“yoga must not be practised to control the body: it is the opposite, it must bring freedom to the body, all the freedom it needs” Vanda Scaravelli
This quote reminds me a lot of boundaries with parenting. The boundaries we have for ourselves and our children are not there to control, but there to bring all the freedom we need to live a healthy and free life that supports our growth towards our highest selves, free from manipulation and control.
But what are boundaries?
Personal Boundaries are the limits we set ourselves for how others treat us and how we treat others. They form the cornerstone of healthy relationships with ourselves and others. They can protect us from accepting behaviour from others that don’t serve our highest self and can give us the framework to manage ourselves in our dealings with others.
When you think of your own life, what would you have wanted a parent to do for you when you were a child? Would you have appreciated someone controlling your behaviour for you, completely handing over your responsibility to an external source, or would you have appreciated someone teaching you how to manage yourself, allowing you the power over your own body, mind and emotions and trusting you?
Throughout our lives there are many stages where we have a boost in our desire for independence and these can be tied in with the development of our chakras. For example, around the ages of 0-7 we develop in terms of our connection to our family and belonging and seeing ourselves as physically separate from our parents. Through ages 8-14 our independence is usually centred around our sexuality and during 15-21 we develop independence around our sense of self. From 22-28 we develop our independence in terms of our love for ourselves and for others. From 29-35 is our independence of speech and self-expression, and so on as our chakras develop over time. Boundaries are usually all set within the first seven years as each chakra is awakened and this then paves the way for a lifetime …. however, like everything, this is not set in stone. Boundaries, for most, are a lifelong learning opportunity and we make choices everyday based on our knowledge and capacity at the time.

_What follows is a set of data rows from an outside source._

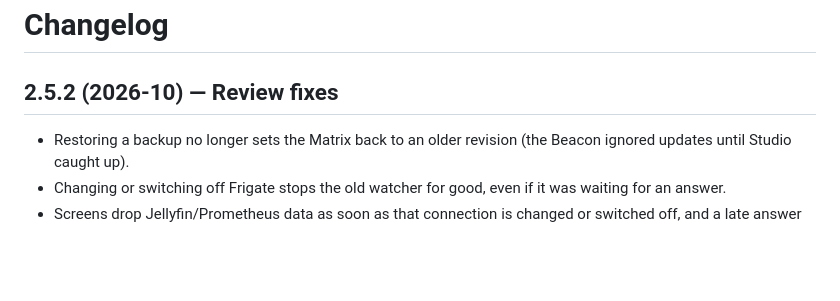
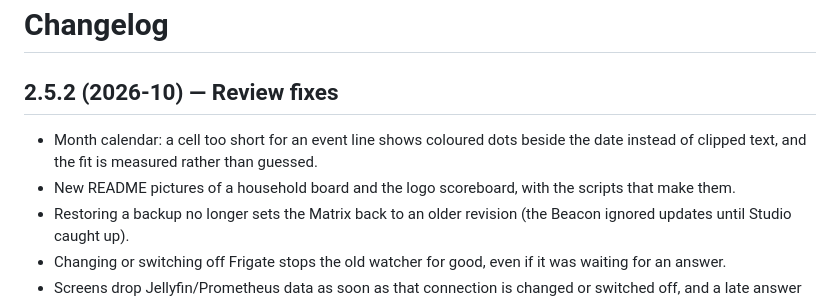
Before and after one commit to 2shepard2/CoreView, a Markdown page: CHANGELOG.md, the part around the change. Drawn GitHub-style; blank space fills up the shorter version.

```diff
--- a/CHANGELOG.md
+++ b/CHANGELOG.md
@@ -2,6 +2,11 @@
 
 ## 2.5.2 (2026-10) — Review fixes
 
+- Month calendar: a cell too short for an event line shows coloured dots
+  beside the date instead of clipped text, and the fit is measured rather
+  than guessed.
+- New README pictures of a household board and the logo scoreboard, with the
+  scripts that make them.
 - Restoring a backup no longer sets the Matrix back to an older revision
   (the Beacon ignored updates until Studio caught up).
 - Changing or switching off Frigate stops the old watcher for good, even if
```
Also changed, not shown: README.md (+4 -0 lines), docs/screenshots/household-board.png, docs/screenshots/matrix-scoreboard.png, 5 other files.
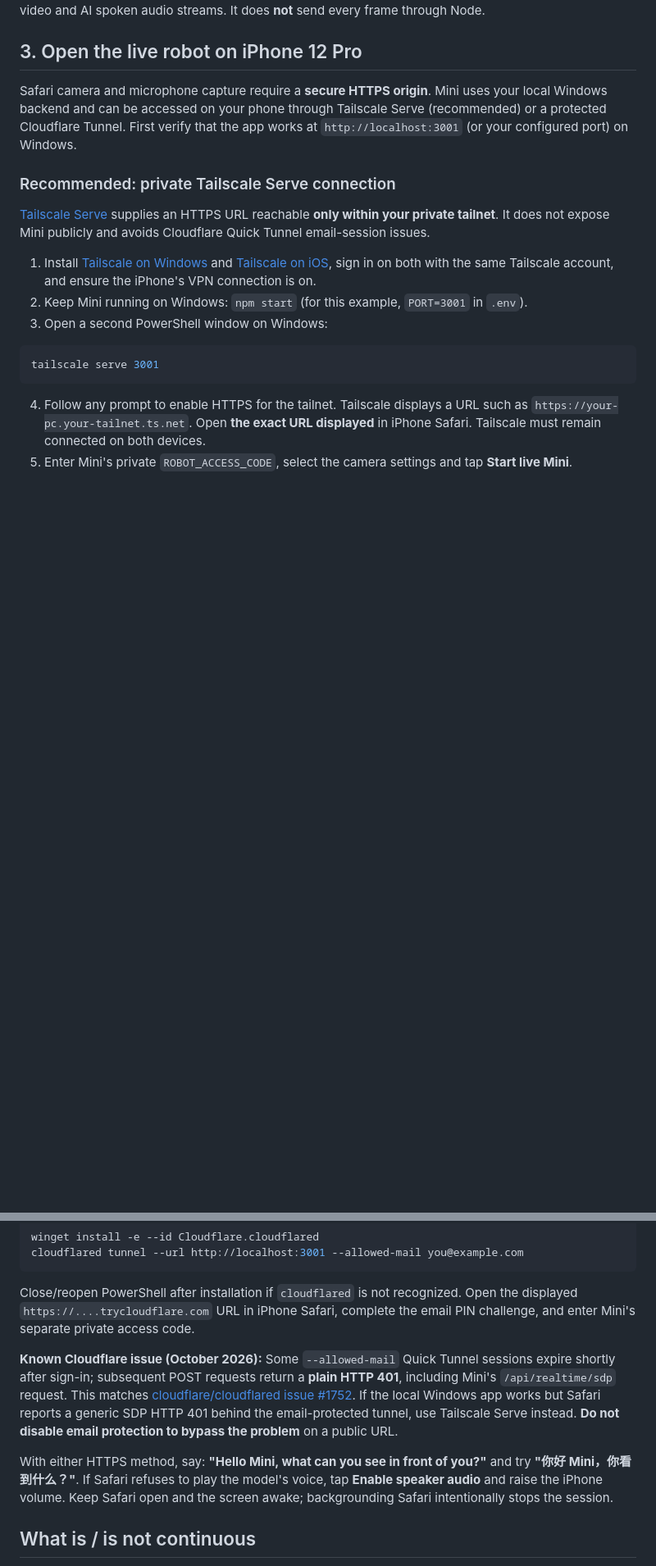
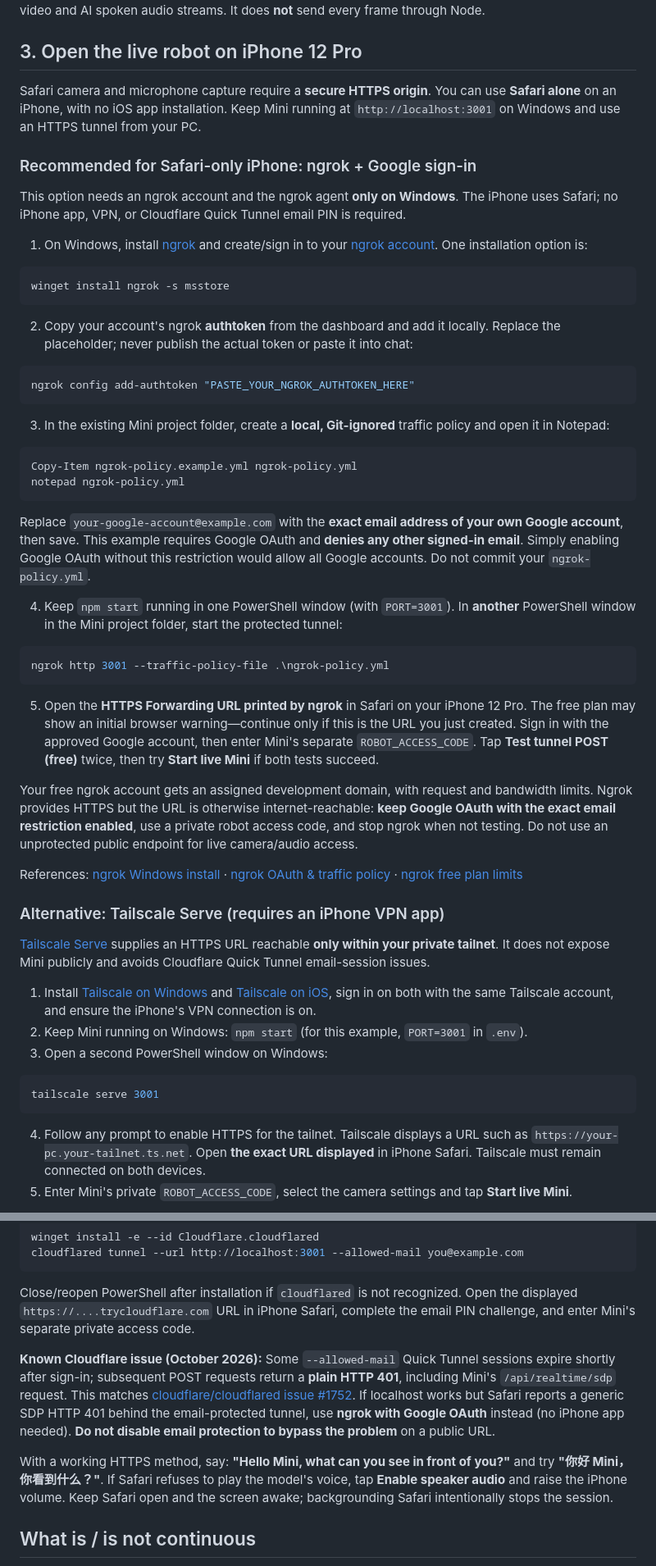
Before and after one commit to reeddyy/mini-iphone-ai-robot, a Markdown page: README.md, 2 parts joined by grey strips. Shown at 82% size. GitHub-like rendering; blank space fills up the shorter version.

Commit message:
docs: add ngrok Safari-only iPhone connection guide

````diff
--- a/README.md
+++ b/README.md
@@ -100,9 +100,46 @@ The client sends an SDP offer to your own Node backend, the backend forwards it
 
 ## 3. Open the live robot on iPhone 12 Pro
 
-Safari camera and microphone capture require a **secure HTTPS origin**. Mini uses your local Windows backend and can be accessed on your phone through Tailscale Serve (recommended) or a protected Cloudflare Tunnel. First verify that the app works at `http://localhost:3001` (or your configured port) on Windows.
+Safari camera and microphone capture require a **secure HTTPS origin**. You can use **Safari alone** on an iPhone, with no iOS app installation. Keep Mini running at `http://localhost:3001` on Windows and use an HTTPS tunnel from your PC.
 
-### Recommended: private Tailscale Serve connection
+### Recommended for Safari-only iPhone: ngrok + Google sign-in
+
+This option needs an ngrok account and the ngrok agent **only on Windows**. The iPhone uses Safari; no iPhone app, VPN, or Cloudflare Quick Tunnel email PIN is required.
+
+1. On Windows, install [ngrok](https://ngrok.com/download/windows) and create/sign in to your [ngrok account](https://dashboard.ngrok.com/). One installation option is:
+
+```powershell
+winget install ngrok -s msstore
+```
+
+2. Copy your account's ngrok **authtoken** from the dashboard and add it locally. Replace the placeholder; never publish the actual token or paste it into chat:
+
+```powershell
+ngrok config add-authtoken "PASTE_YOUR_NGROK_AUTHTOKEN_HERE"
+```
+
+3. In the existing Mini project folder, create a **local, Git-ignored** traffic policy and open it in Notepad:
+
+```powershell
+Copy-Item ngrok-policy.example.yml ngrok-policy.yml
+notepad ngrok-policy.yml
+```
+
+Replace `your-google-account@example.com` with the **exact email address of your own Google account**, then save. This example requires Google OAuth and **denies any other signed-in email**. Simply enabling Google OAuth without this restriction would allow all Google accounts. Do not commit your `ngrok-policy.yml`.
+
+4. Keep `npm start` running in one PowerShell window (with `PORT=3001`). In **another** PowerShell window in the Mini project folder, start the protected tunnel:
+
+```powershell
+ngrok http 3001 --traffic-policy-file .\ngrok-policy.yml
+```
+
+5. Open the **HTTPS Forwarding URL printed by ngrok** in Safari on your iPhone 12 Pro. The free plan may show an initial browser warning—continue only if this is the URL you just created. Sign in with the approved Google account, then enter Mini's separate `ROBOT_ACCESS_CODE`. Tap **Test tunnel POST (free)** twice, then try **Start live Mini** if both tests succeed.
+
+Your free ngrok account gets an assigned development domain, with request and bandwidth limits. Ngrok provides HTTPS but the URL is otherwise internet-reachable: **keep Google OAuth with the exact email restriction enabled**, use a private robot access code, and stop ngrok when not testing. Do not use an unprotected public endpoint for live camera/audio access.
+
+References: [ngrok Windows install](https://ngrok.com/download/windows) · [ngrok OAuth & traffic policy](https://ngrok.com/docs/share-localhost/auth) · [ngrok free plan limits](https://ngrok.com/docs/pricing-limits/free-plan-limits)
+
+### Alternative: Tailscale Serve (requires an iPhone VPN app)
 
 [Tailscale Serve](https://tailscale.com/docs/features/tailscale-serve) supplies an HTTPS URL reachable **only within your private tailnet**. It does not expose Mini publicly and avoids Cloudflare Quick Tunnel email-session issues.
 
@@ -130,9 +167,9 @@ cloudflared tunnel --url http://localhost:3001 --allowed-mail you@example.com
 
 Close/reopen PowerShell after installation if `cloudflared` is not recognized. Open the displayed `https://....trycloudflare.com` URL in iPhone Safari, complete the email PIN challenge, and enter Mini's separate private access code.
 
-**Known Cloudflare issue (October 2026):** Some `--allowed-mail` Quick Tunnel sessions expire shortly after sign-in; subsequent POST requests return a **plain HTTP 401**, including Mini's `/api/realtime/sdp` request. This matches [cloudflare/cloudflared issue #1752](https://github.com/cloudflare/cloudflared/issues/1752). If the local Windows app works but Safari reports a generic SDP HTTP 401 behind the email-protected tunnel, use Tailscale Serve instead. **Do not disable email protection to bypass the problem** on a public URL.
+**Known Cloudflare issue (October 2026):** Some `--allowed-mail` Quick Tunnel sessions expire shortly after sign-in; subsequent POST requests return a **plain HTTP 401**, including Mini's `/api/realtime/sdp` request. This matches [cloudflare/cloudflared issue #1752](https://github.com/cloudflare/cloudflared/issues/1752). If localhost works but Safari reports a generic SDP HTTP 401 behind the email-protected tunnel, use **ngrok with Google OAuth** instead (no iPhone app needed). **Do not disable email protection to bypass the problem** on a public URL.
 
-With either HTTPS method, say: **"Hello Mini, what can you see in front of you?"** and try **"你好 Mini，你看到什么？"**. If Safari refuses to play the model's voice, tap **Enable speaker audio** and raise the iPhone volume. Keep Safari open and the screen awake; backgrounding Safari intentionally stops the session.
+With a working HTTPS method, say: **"Hello Mini, what can you see in front of you?"** and try **"你好 Mini，你看到什么？"**. If Safari refuses to play the model's voice, tap **Enable speaker audio** and raise the iPhone volume. Keep Safari open and the screen awake; backgrounding Safari intentionally stops the session.
 
 ## What is / is not continuous
 
````
Also changed, not shown: other parts of README.md (+1 -1 lines).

If boundaries are new to us, we can choose to have a discussion with our child(ren) about them and their importance, and come to a mutually agreed upon set of ‘rules’ for how each party wants to be treated. It can be helpful to be aware of our basic human rights when setting boundaries. Judith Belmont discusses these:

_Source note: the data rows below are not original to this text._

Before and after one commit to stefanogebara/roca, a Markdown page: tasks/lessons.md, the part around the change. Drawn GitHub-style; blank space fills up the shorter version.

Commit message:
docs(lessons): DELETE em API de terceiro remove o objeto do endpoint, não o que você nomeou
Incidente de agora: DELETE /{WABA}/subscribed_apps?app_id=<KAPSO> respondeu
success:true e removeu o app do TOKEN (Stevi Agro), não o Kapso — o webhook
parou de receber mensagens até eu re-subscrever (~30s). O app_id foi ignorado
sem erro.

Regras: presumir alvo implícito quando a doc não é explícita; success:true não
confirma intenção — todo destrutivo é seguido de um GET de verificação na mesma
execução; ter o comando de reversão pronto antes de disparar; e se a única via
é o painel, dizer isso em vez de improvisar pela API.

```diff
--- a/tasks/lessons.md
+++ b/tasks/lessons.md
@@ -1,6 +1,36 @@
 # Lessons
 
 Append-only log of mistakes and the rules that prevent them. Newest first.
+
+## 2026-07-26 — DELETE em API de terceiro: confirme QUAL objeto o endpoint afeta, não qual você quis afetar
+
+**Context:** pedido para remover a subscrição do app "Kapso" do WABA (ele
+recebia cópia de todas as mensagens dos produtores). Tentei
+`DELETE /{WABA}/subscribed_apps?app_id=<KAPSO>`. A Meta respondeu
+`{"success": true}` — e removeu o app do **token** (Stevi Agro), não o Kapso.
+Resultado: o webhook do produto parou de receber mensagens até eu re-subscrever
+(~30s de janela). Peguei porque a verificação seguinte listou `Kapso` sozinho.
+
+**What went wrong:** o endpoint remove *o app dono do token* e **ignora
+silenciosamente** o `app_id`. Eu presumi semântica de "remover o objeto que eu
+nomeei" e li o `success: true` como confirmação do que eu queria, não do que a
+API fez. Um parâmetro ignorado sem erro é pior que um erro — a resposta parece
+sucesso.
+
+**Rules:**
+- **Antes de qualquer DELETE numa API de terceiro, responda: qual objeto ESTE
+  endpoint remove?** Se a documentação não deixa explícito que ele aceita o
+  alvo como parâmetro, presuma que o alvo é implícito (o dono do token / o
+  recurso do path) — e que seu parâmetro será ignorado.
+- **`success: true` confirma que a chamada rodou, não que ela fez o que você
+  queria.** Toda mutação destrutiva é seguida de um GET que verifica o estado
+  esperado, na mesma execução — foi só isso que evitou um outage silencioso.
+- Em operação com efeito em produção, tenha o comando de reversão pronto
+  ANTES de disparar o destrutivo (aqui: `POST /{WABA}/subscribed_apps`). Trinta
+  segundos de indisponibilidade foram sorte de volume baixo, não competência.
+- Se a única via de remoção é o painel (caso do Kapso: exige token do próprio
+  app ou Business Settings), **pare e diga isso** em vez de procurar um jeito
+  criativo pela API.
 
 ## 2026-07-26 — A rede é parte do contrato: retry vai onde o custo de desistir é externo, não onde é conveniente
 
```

“I have a right to say no without feeling guilty…. to be treated with respect….. to make my needs as important as others….. to be accepting of my mistakes and failures…… to meet others’ unreasonable expectations of me” (Healthline)

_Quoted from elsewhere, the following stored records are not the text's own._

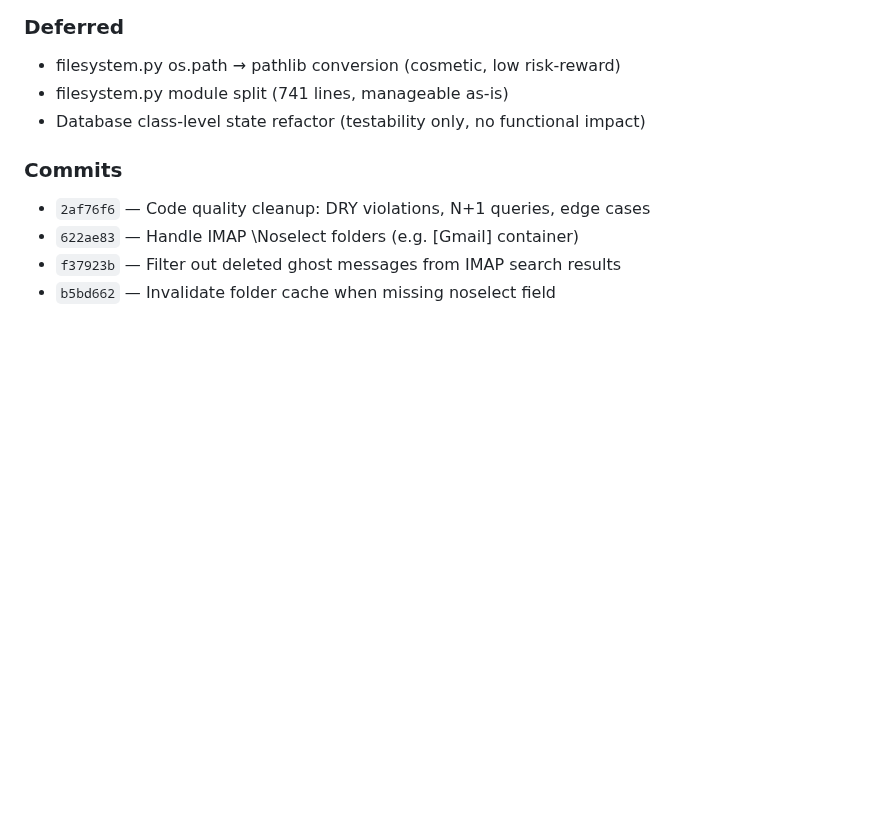
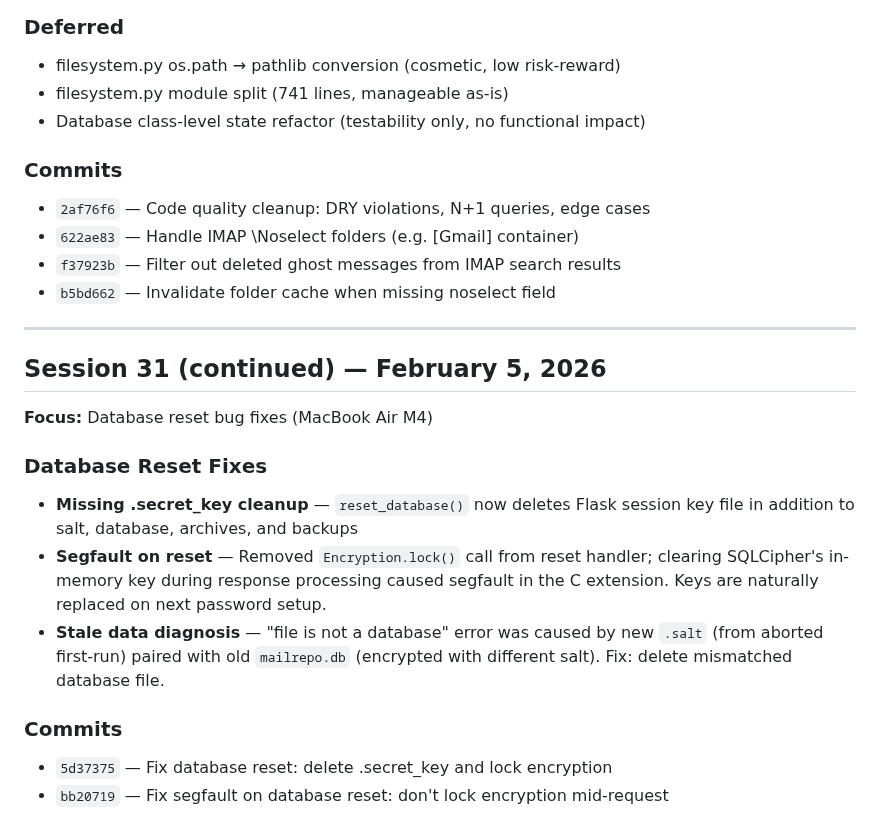
Before and after one commit to rsembera/mailrepo, a Markdown page: docs/Session_Log.md, the part around the change. Rendered like a GitHub page; blank space fills up the shorter version.

Commit message:
Update session docs for Session 31 (reset fixes)

```diff
--- a/docs/Session_Log.md
+++ b/docs/Session_Log.md
@@ -783,3 +783,19 @@ All major design decisions have been resolved. Ready to continue building.
 - `622ae83` — Handle IMAP \Noselect folders (e.g. [Gmail] container)
 - `f37923b` — Filter out deleted ghost messages from IMAP search results
 - `b5bd662` — Invalidate folder cache when missing noselect field
+
+
+---
+
+## Session 31 (continued) — February 5, 2026
+
+**Focus:** Database reset bug fixes (MacBook Air M4)
+
+### Database Reset Fixes
+- **Missing .secret_key cleanup** — `reset_database()` now deletes Flask session key file in addition to salt, database, archives, and backups
+- **Segfault on reset** — Removed `Encryption.lock()` call from reset handler; clearing SQLCipher's in-memory key during response processing caused segfault in the C extension. Keys are naturally replaced on next password setup.
+- **Stale data diagnosis** — "file is not a database" error was caused by new `.salt` (from aborted first-run) paired with old `mailrepo.db` (encrypted with different salt). Fix: delete mismatched database file.
+
+### Commits
+- `5d37375` — Fix database reset: delete .secret_key and lock encryption
+- `bb20719` — Fix segfault on database reset: don't lock encryption mid-request
```
Also changed, not shown: docs/SESSION_NOTES.md (+7 -1 lines).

These rights are as true for our children as they are for us, regardless of age.
It is also helpful to determine the values and attitudes we would like to cultivate when we set boundaries. Here are a few examples – exploration, curiosity, kindness, non-judgement, respect, and compassion both for ourselves and others.
Questions you may like to discuss with your children:
How would you like to be treated when you make a mistake?
How would you like to be treated when you have a problem that you need help with?
How would you like to be treated when you are experiencing a strong emotion/having a tough time?
How would you like to be treated when you want to explore new ways of being or new things?
How would you like to be treated when you feel an expectation is unrealistic?
How can you give others the same respect, kindness, trust, non-judgment and compassion (values or attitudes you want to cultivate) in these areas?
How can you give yourself the same respect, kindness, trust, non-judgment and compassion (values or attitudes you want to cultivate) in these areas?
If it feels right, take some time imagining what this would look like, feel like, sound like, etc… to really get a concrete sense of what maintaining these boundaries would be like.
Finally, be patient with yourself and others as you embark on this journey. Boundaries are often a lifelong journey and they may change and develop alongside us, as we let go of our limiting beliefs, and step more into our true self.
If you would like to book a private session with Crysal, do so here
As published in The Inspired Guide Issue #14